Revision comparison data:
--- START ---

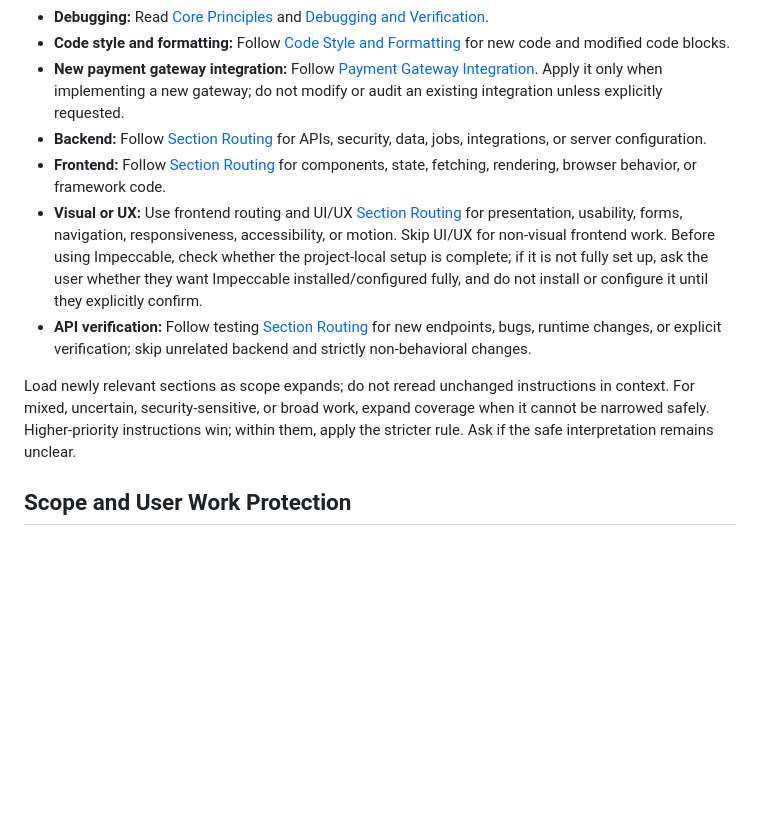
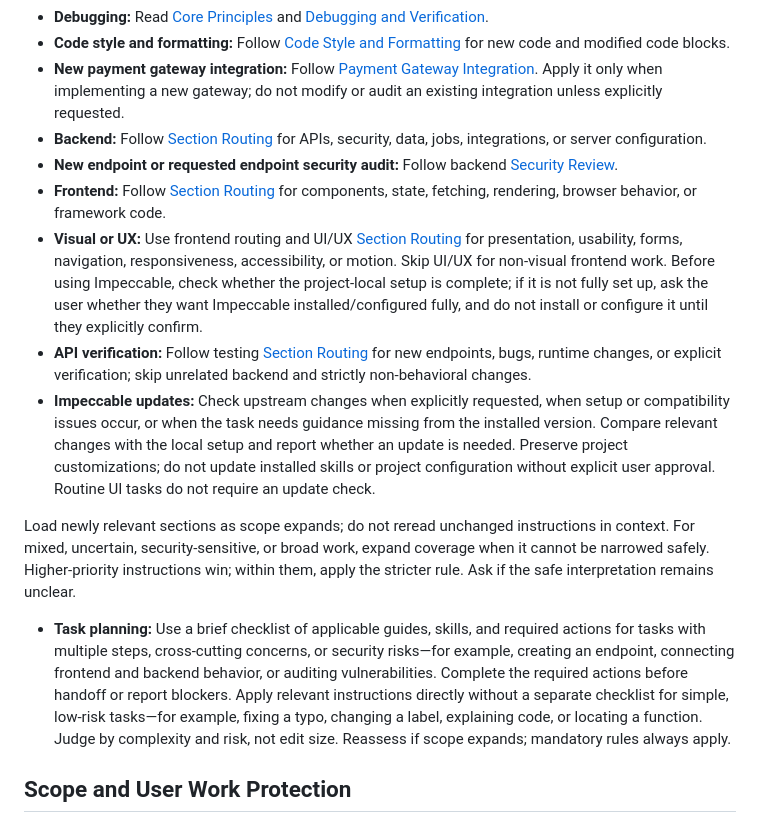
Before and after one commit to webDevYuri/agent-standards, a Markdown page: AGENTS.md, the part around the change. Drawn GitHub-style; blank space fills up the shorter version.

Commit message:
Add lightweight endpoint security review and task routing rules

```diff
--- a/AGENTS.md
+++ b/AGENTS.md
@@ -18,11 +18,15 @@ At the start of every new conversation, read this file in full. Use the routing
 * **Code style and formatting:** Follow [Code Style and Formatting](agent-guides/code-style.md) for new code and modified code blocks.
 * **New payment gateway integration:** Follow [Payment Gateway Integration](agent-guides/payments.md). Apply it only when implementing a new gateway; do not modify or audit an existing integration unless explicitly requested.
 * **Backend:** Follow [Section Routing](agent-guides/backend.md#section-routing) for APIs, security, data, jobs, integrations, or server configuration.
+* **New endpoint or requested endpoint security audit:** Follow backend [Security Review](agent-guides/backend.md#security-review).
 * **Frontend:** Follow [Section Routing](agent-guides/frontend.md#section-routing) for components, state, fetching, rendering, browser behavior, or framework code.
 * **Visual or UX:** Use frontend routing and UI/UX [Section Routing](agent-guides/uiux-ds.md#section-routing) for presentation, usability, forms, navigation, responsiveness, accessibility, or motion. Skip UI/UX for non-visual frontend work. Before using Impeccable, check whether the project-local setup is complete; if it is not fully set up, ask the user whether they want Impeccable installed/configured fully, and do not install or configure it until they explicitly confirm.
 * **API verification:** Follow testing [Section Routing](agent-guides/testing.md#section-routing) for new endpoints, bugs, runtime changes, or explicit verification; skip unrelated backend and strictly non-behavioral changes.
+* **Impeccable updates:** Check upstream changes when explicitly requested, when setup or compatibility issues occur, or when the task needs guidance missing from the installed version. Compare relevant changes with the local setup and report whether an update is needed. Preserve project customizations; do not update installed skills or project configuration without explicit user approval. Routine UI tasks do not require an update check.
 
 Load newly relevant sections as scope expands; do not reread unchanged instructions in context. For mixed, uncertain, security-sensitive, or broad work, expand coverage when it cannot be narrowed safely. Higher-priority instructions win; within them, apply the stricter rule. Ask if the safe interpretation remains unclear.
+
+* **Task planning:** Use a brief checklist of applicable guides, skills, and required actions for tasks with multiple steps, cross-cutting concerns, or security risks—for example, creating an endpoint, connecting frontend and backend behavior, or auditing vulnerabilities. Complete the required actions before handoff or report blockers. Apply relevant instructions directly without a separate checklist for simple, low-risk tasks—for example, fixing a typo, changing a label, explaining code, or locating a function. Judge by complexity and risk, not edit size. Reassess if scope expands; mandatory rules always apply.
 
 ## Scope and User Work Protection
 
```
Also changed, not shown: agent-guides/backend.md (+7 -0 lines).
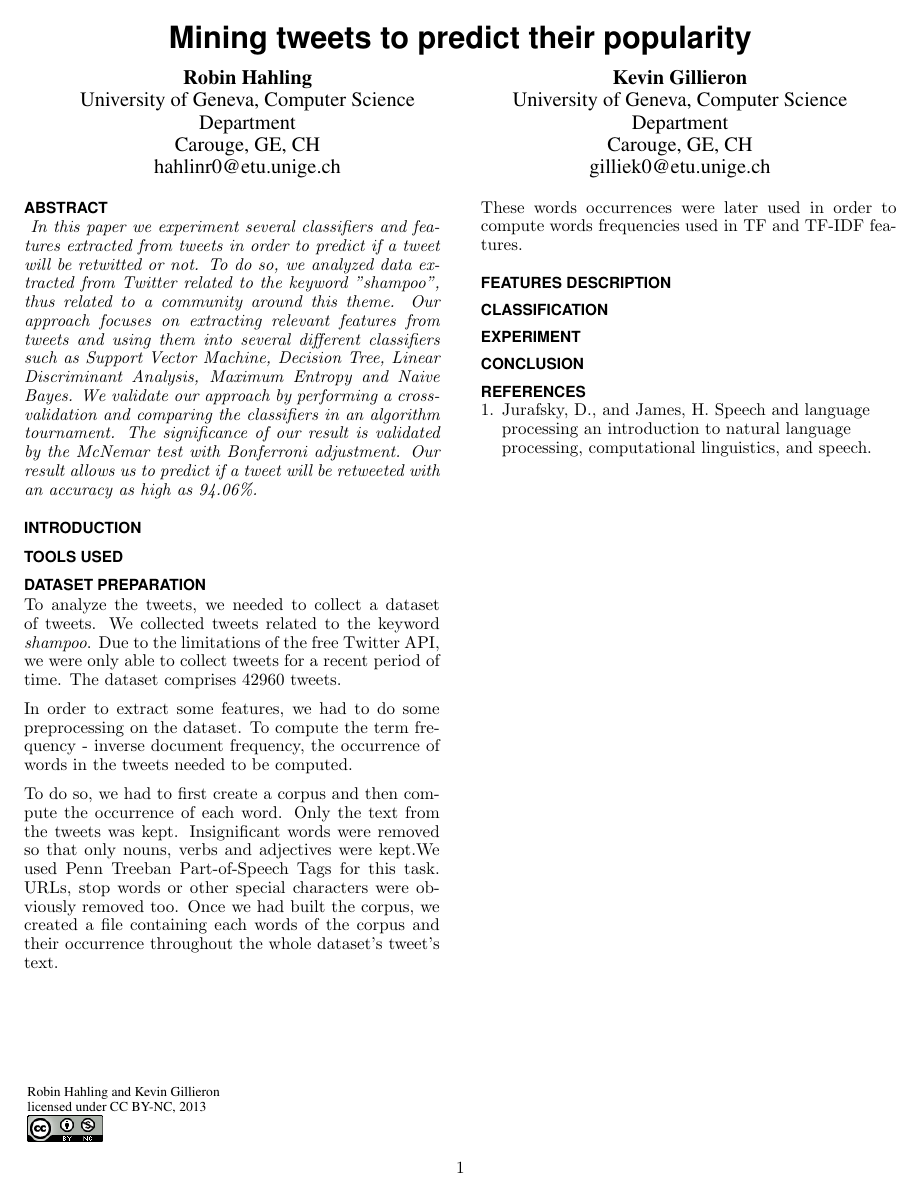
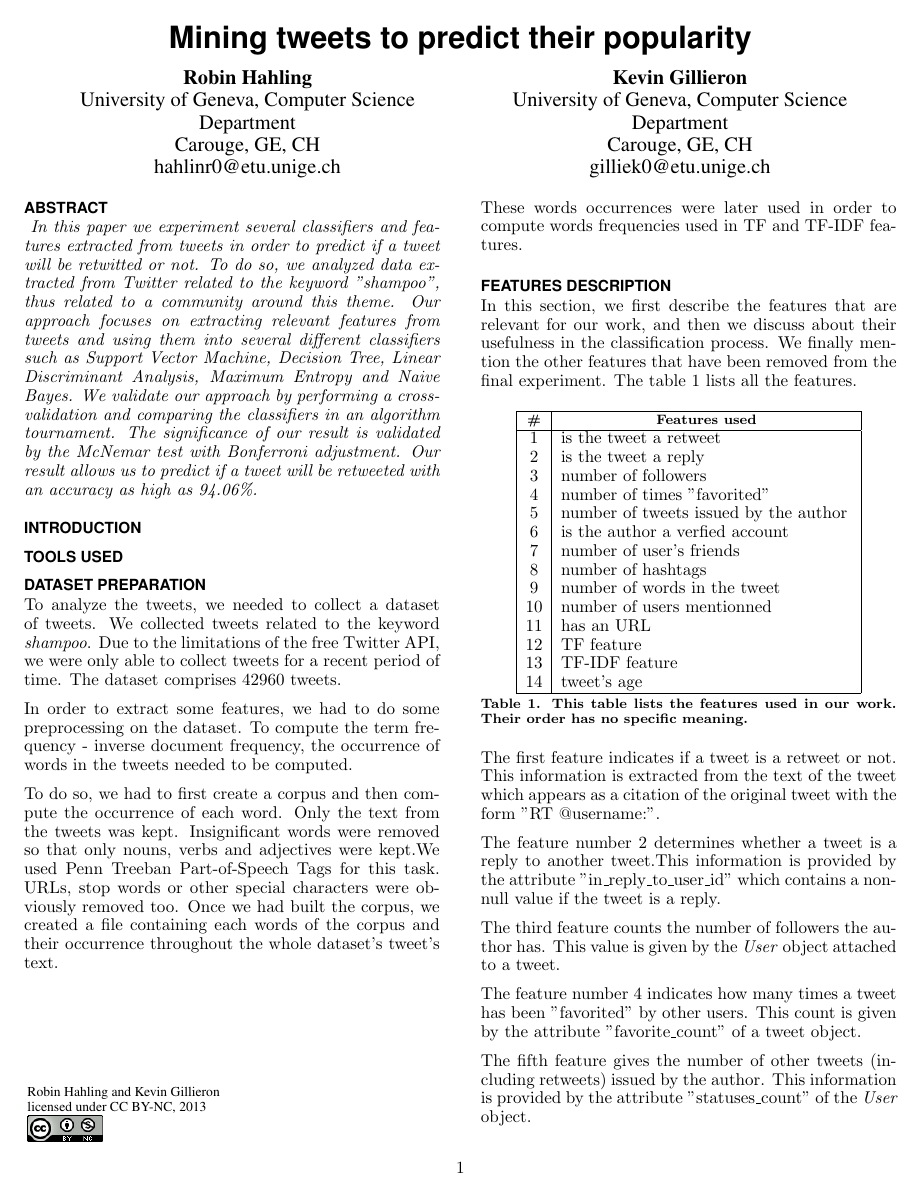
Before and after one commit to rolinh/tweetmining, a LaTeX document (report/main.tex, which reads report/sections/features_description.tex): the whole page before the commit and page 1 of 2 after it. Compiled offline with pdfLaTeX.

Commit message:
added feature descriptions

```diff
--- a/report/sections/features_description.tex
+++ b/report/sections/features_description.tex
@@ -1 +1,53 @@
 \section{Features description}
+
+In this section, we first describe the features that are relevant for our
+work, and then we discuss about their usefulness in the classification process.
+We finally mention the other features that have been removed from the final
+experiment. The table \ref{tab:features} lists all the features.
+
+\begin{table}[!h]
+ \centering
+ \begin{tabular}{|c|l|}
+  \hline
+  \tabhead{\#} &
+  \multicolumn{1}{|p{0.7\columnwidth}|}{\centering\tabhead{Features used}} \\
+  \hline
+  1  & is the tweet a retweet \\
+  2  & is the tweet a reply \\
+  3  & number of followers \\
+  4  & number of times "favorited" \\
+  5  & number of tweets issued by the author \\
+  6  & is the author a verfied account \\
+  7  & number of user's friends \\
+  8  & number of hashtags \\
+  9  & number of words in the tweet \\
+  10 & number of users mentionned \\
+  11 & has an URL \\
+  12 & TF feature \\
+  13 & TF-IDF feature \\
+  14 & tweet's age \\
+  \hline
+ \end{tabular}
+ \caption{This table lists the features used in our work. Their order has no
+  specific meaning.}
+ \label{tab:features}
+\end{table}
+
+The first feature indicates if a tweet is a retweet or not. This information is
+extracted from the text of the tweet which appears as a citation of the
+original tweet with the form "RT @username:".
+
+The feature number 2 determines whether a tweet is a reply to another
+tweet.This information is provided by the attribute "in\_reply\_to\_user\_id"
+which contains a non-null value if the tweet is a reply.
+
+The third feature counts the number of followers the author has. This value
+is given by the \emph{User} object attached to a tweet.
+
+The feature number 4 indicates how many times a tweet has been "favorited" by
+other users. This count is given by the attribute "favorite\_count"  of a tweet
+object.
+
+The fifth feature gives the number of other tweets (including retweets) issued
+by the author. This information is provided by the attribute "statuses\_count"
+of the \emph{User} object.
```
Also changed, not shown: report/sections/features_description.tex (5 more changed lines).
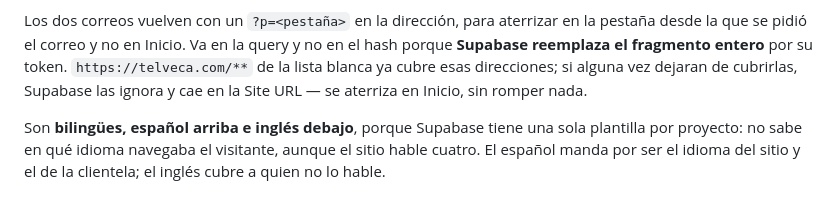
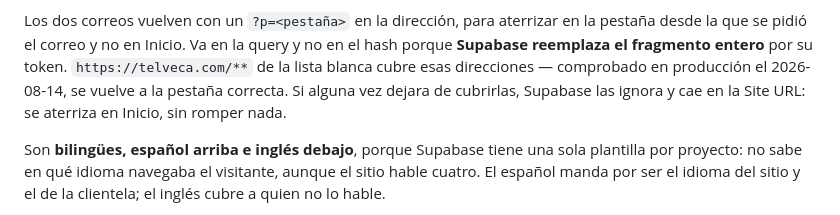
Before and after one commit to kazzzhu/TELVE, a Markdown page: supabase/README.md, the part around the change. Rendered like a GitHub page.

Commit message:
Confirmar que el ?p= pasa la lista blanca 2.34
Era la duda del cambio anterior: si Supabase lo rechazaba, fallaba en silencio
cayendo en Inicio. Probado en produccion, se vuelve a la pestaña correcta.

Co-Authored-By: Claude Opus 5 <noreply@anthropic.com>

```diff
--- a/supabase/README.md
+++ b/supabase/README.md
@@ -89,9 +89,10 @@ modal directo en el formulario de contraseña nueva.
 Los dos correos vuelven con un `?p=<pestaña>` en la dirección, para aterrizar
 en la pestaña desde la que se pidió el correo y no en Inicio. Va en la query y
 no en el hash porque **Supabase reemplaza el fragmento entero** por su token.
-`https://telveca.com/**` de la lista blanca ya cubre esas direcciones; si
-alguna vez dejaran de cubrirlas, Supabase las ignora y cae en la Site URL —
-se aterriza en Inicio, sin romper nada.
+`https://telveca.com/**` de la lista blanca cubre esas direcciones —
+comprobado en producción el 2026-08-14, se vuelve a la pestaña correcta. Si
+alguna vez dejara de cubrirlas, Supabase las ignora y cae en la Site URL: se
+aterriza en Inicio, sin romper nada.
 
 Son **bilingües, español arriba e inglés debajo**, porque Supabase tiene una
 sola plantilla por proyecto: no sabe en qué idioma navegaba el visitante,
```
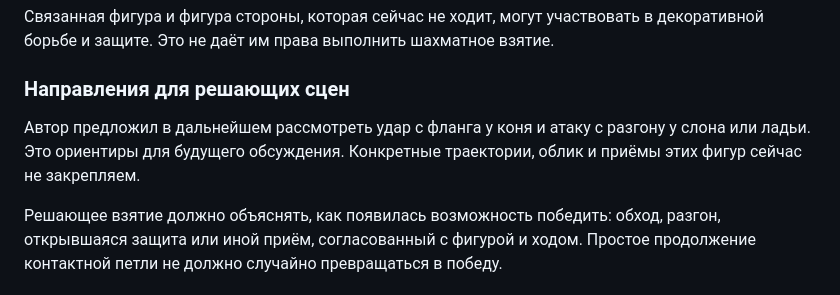
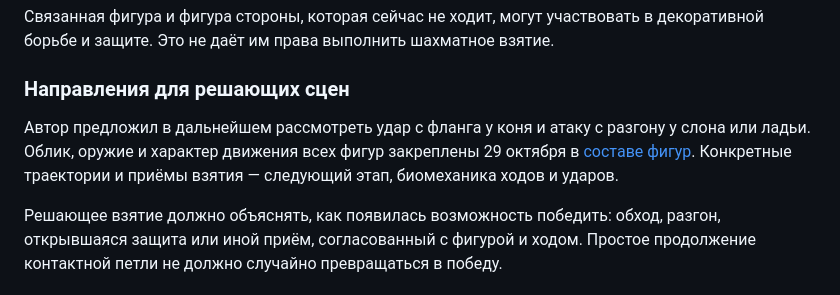
Before and after one commit to sakrett001-ai/Lazy-crazy-chess, a Markdown page: docs/ART_AND_BEHAVIOR.md, the part around the change. Drawn GitHub-style.

```diff
--- a/docs/ART_AND_BEHAVIOR.md
+++ b/docs/ART_AND_BEHAVIOR.md
@@ -66,7 +66,7 @@
 
 ### Направления для решающих сцен
 
-Автор предложил в дальнейшем рассмотреть удар с фланга у коня и атаку с разгону у слона или ладьи. Это ориентиры для будущего обсуждения. Конкретные траектории, облик и приёмы этих фигур сейчас не закрепляем.
+Автор предложил в дальнейшем рассмотреть удар с фланга у коня и атаку с разгону у слона или ладьи. Облик, оружие и характер движения всех фигур закреплены 29 октября в [составе фигур](PIECES.md). Конкретные траектории и приёмы взятия — следующий этап, биомеханика ходов и ударов.
 
 Решающее взятие должно объяснять, как появилась возможность победить: обход, разгон, открывшаяся защита или иной приём, согласованный с фигурой и ходом. Простое продолжение контактной петли не должно случайно превращаться в победу.
 
```
Also changed, not shown: README.md (+2 -1 lines), docs/PIECES.md (added, +90 -0 lines).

--- END ---

All of the records should be set down exactly, minus the pictures they hold.

Before and after one commit to webDevYuri/agent-standards, a Markdown page: AGENTS.md, the part around the change. Drawn GitHub-style; blank space fills up the shorter version.

Commit message:
Add lightweight endpoint security review and task routing rules

```diff
--- a/AGENTS.md
+++ b/AGENTS.md
@@ -18,11 +18,15 @@ At the start of every new conversation, read this file in full. Use the routing
 * **Code style and formatting:** Follow [Code Style and Formatting](agent-guides/code-style.md) for new code and modified code blocks.
 * **New payment gateway integration:** Follow [Payment Gateway Integration](agent-guides/payments.md). Apply it only when implementing a new gateway; do not modify or audit an existing integration unless explicitly requested.
 * **Backend:** Follow [Section Routing](agent-guides/backend.md#section-routing) for APIs, security, data, jobs, integrations, or server configuration.
+* **New endpoint or requested endpoint security audit:** Follow backend [Security Review](agent-guides/backend.md#security-review).
 * **Frontend:** Follow [Section Routing](agent-guides/frontend.md#section-routing) for components, state, fetching, rendering, browser behavior, or framework code.
 * **Visual or UX:** Use frontend routing and UI/UX [Section Routing](agent-guides/uiux-ds.md#section-routing) for presentation, usability, forms, navigation, responsiveness, accessibility, or motion. Skip UI/UX for non-visual frontend work. Before using Impeccable, check whether the project-local setup is complete; if it is not fully set up, ask the user whether they want Impeccable installed/configured fully, and do not install or configure it until they explicitly confirm.
 * **API verification:** Follow testing [Section Routing](agent-guides/testing.md#section-routing) for new endpoints, bugs, runtime changes, or explicit verification; skip unrelated backend and strictly non-behavioral changes.
+* **Impeccable updates:** Check upstream changes when explicitly requested, when setup or compatibility issues occur, or when the task needs guidance missing from the installed version. Compare relevant changes with the local setup and report whether an update is needed. Preserve project customizations; do not update installed skills or project configuration without explicit user approval. Routine UI tasks do not require an update check.
 
 Load newly relevant sections as scope expands; do not reread unchanged instructions in context. For mixed, uncertain, security-sensitive, or broad work, expand coverage when it cannot be narrowed safely. Higher-priority instructions win; within them, apply the stricter rule. Ask if the safe interpretation remains unclear.
+
+* **Task planning:** Use a brief checklist of applicable guides, skills, and required actions for tasks with multiple steps, cross-cutting concerns, or security risks—for example, creating an endpoint, connecting frontend and backend behavior, or auditing vulnerabilities. Complete the required actions before handoff or report blockers. Apply relevant instructions directly without a separate checklist for simple, low-risk tasks—for example, fixing a typo, changing a label, explaining code, or locating a function. Judge by complexity and risk, not edit size. Reassess if scope expands; mandatory rules always apply.
 
 ## Scope and User Work Protection
 
```
Also changed, not shown: agent-guides/backend.md (+7 -0 lines).
Before and after one commit to rolinh/tweetmining, a LaTeX document (report/main.tex, which reads report/sections/features_description.tex): the whole page before the commit and page 1 of 2 after it. Compiled offline with pdfLaTeX.

Commit message:
added feature descriptions

```diff
--- a/report/sections/features_description.tex
+++ b/report/sections/features_description.tex
@@ -1 +1,53 @@
 \section{Features description}
+
+In this section, we first describe the features that are relevant for our
+work, and then we discuss about their usefulness in the classification process.
+We finally mention the other features that have been removed from the final
+experiment. The table \ref{tab:features} lists all the features.
+
+\begin{table}[!h]
+ \centering
+ \begin{tabular}{|c|l|}
+  \hline
+  \tabhead{\#} &
+  \multicolumn{1}{|p{0.7\columnwidth}|}{\centering\tabhead{Features used}} \\
+  \hline
+  1  & is the tweet a retweet \\
+  2  & is the tweet a reply \\
+  3  & number of followers \\
+  4  & number of times "favorited" \\
+  5  & number of tweets issued by the author \\
+  6  & is the author a verfied account \\
+  7  & number of user's friends \\
+  8  & number of hashtags \\
+  9  & number of words in the tweet \\
+  10 & number of users mentionned \\
+  11 & has an URL \\
+  12 & TF feature \\
+  13 & TF-IDF feature \\
+  14 & tweet's age \\
+  \hline
+ \end{tabular}
+ \caption{This table lists the features used in our work. Their order has no
+  specific meaning.}
+ \label{tab:features}
+\end{table}
+
+The first feature indicates if a tweet is a retweet or not. This information is
+extracted from the text of the tweet which appears as a citation of the
+original tweet with the form "RT @username:".
+
+The feature number 2 determines whether a tweet is a reply to another
+tweet.This information is provided by the attribute "in\_reply\_to\_user\_id"
+which contains a non-null value if the tweet is a reply.
+
+The third feature counts the number of followers the author has. This value
+is given by the \emph{User} object attached to a tweet.
+
+The feature number 4 indicates how many times a tweet has been "favorited" by
+other users. This count is given by the attribute "favorite\_count"  of a tweet
+object.
+
+The fifth feature gives the number of other tweets (including retweets) issued
+by the author. This information is provided by the attribute "statuses\_count"
+of the \emph{User} object.
```
Also changed, not shown: report/sections/features_description.tex (5 more changed lines).
Before and after one commit to kazzzhu/TELVE, a Markdown page: supabase/README.md, the part around the change. Rendered like a GitHub page.

Commit message:
Confirmar que el ?p= pasa la lista blanca 2.34
Era la duda del cambio anterior: si Supabase lo rechazaba, fallaba en silencio
cayendo en Inicio. Probado en produccion, se vuelve a la pestaña correcta.

Co-Authored-By: Claude Opus 5 <noreply@anthropic.com>

```diff
--- a/supabase/README.md
+++ b/supabase/README.md
@@ -89,9 +89,10 @@ modal directo en el formulario de contraseña nueva.
 Los dos correos vuelven con un `?p=<pestaña>` en la dirección, para aterrizar
 en la pestaña desde la que se pidió el correo y no en Inicio. Va en la query y
 no en el hash porque **Supabase reemplaza el fragmento entero** por su token.
-`https://telveca.com/**` de la lista blanca ya cubre esas direcciones; si
-alguna vez dejaran de cubrirlas, Supabase las ignora y cae en la Site URL —
-se aterriza en Inicio, sin romper nada.
+`https://telveca.com/**` de la lista blanca cubre esas direcciones —
+comprobado en producción el 2026-08-14, se vuelve a la pestaña correcta. Si
+alguna vez dejara de cubrirlas, Supabase las ignora y cae en la Site URL: se
+aterriza en Inicio, sin romper nada.
 
 Son **bilingües, español arriba e inglés debajo**, porque Supabase tiene una
 sola plantilla por proyecto: no sabe en qué idioma navegaba el visitante,
```
Before and after one commit to sakrett001-ai/Lazy-crazy-chess, a Markdown page: docs/ART_AND_BEHAVIOR.md, the part around the change. Drawn GitHub-style.

```diff
--- a/docs/ART_AND_BEHAVIOR.md
+++ b/docs/ART_AND_BEHAVIOR.md
@@ -66,7 +66,7 @@
 
 ### Направления для решающих сцен
 
-Автор предложил в дальнейшем рассмотреть удар с фланга у коня и атаку с разгону у слона или ладьи. Это ориентиры для будущего обсуждения. Конкретные траектории, облик и приёмы этих фигур сейчас не закрепляем.
+Автор предложил в дальнейшем рассмотреть удар с фланга у коня и атаку с разгону у слона или ладьи. Облик, оружие и характер движения всех фигур закреплены 29 октября в [составе фигур](PIECES.md). Конкретные траектории и приёмы взятия — следующий этап, биомеханика ходов и ударов.
 
 Решающее взятие должно объяснять, как появилась возможность победить: обход, разгон, открывшаяся защита или иной приём, согласованный с фигурой и ходом. Простое продолжение контактной петли не должно случайно превращаться в победу.
 
```
Also changed, not shown: README.md (+2 -1 lines), docs/PIECES.md (added, +90 -0 lines).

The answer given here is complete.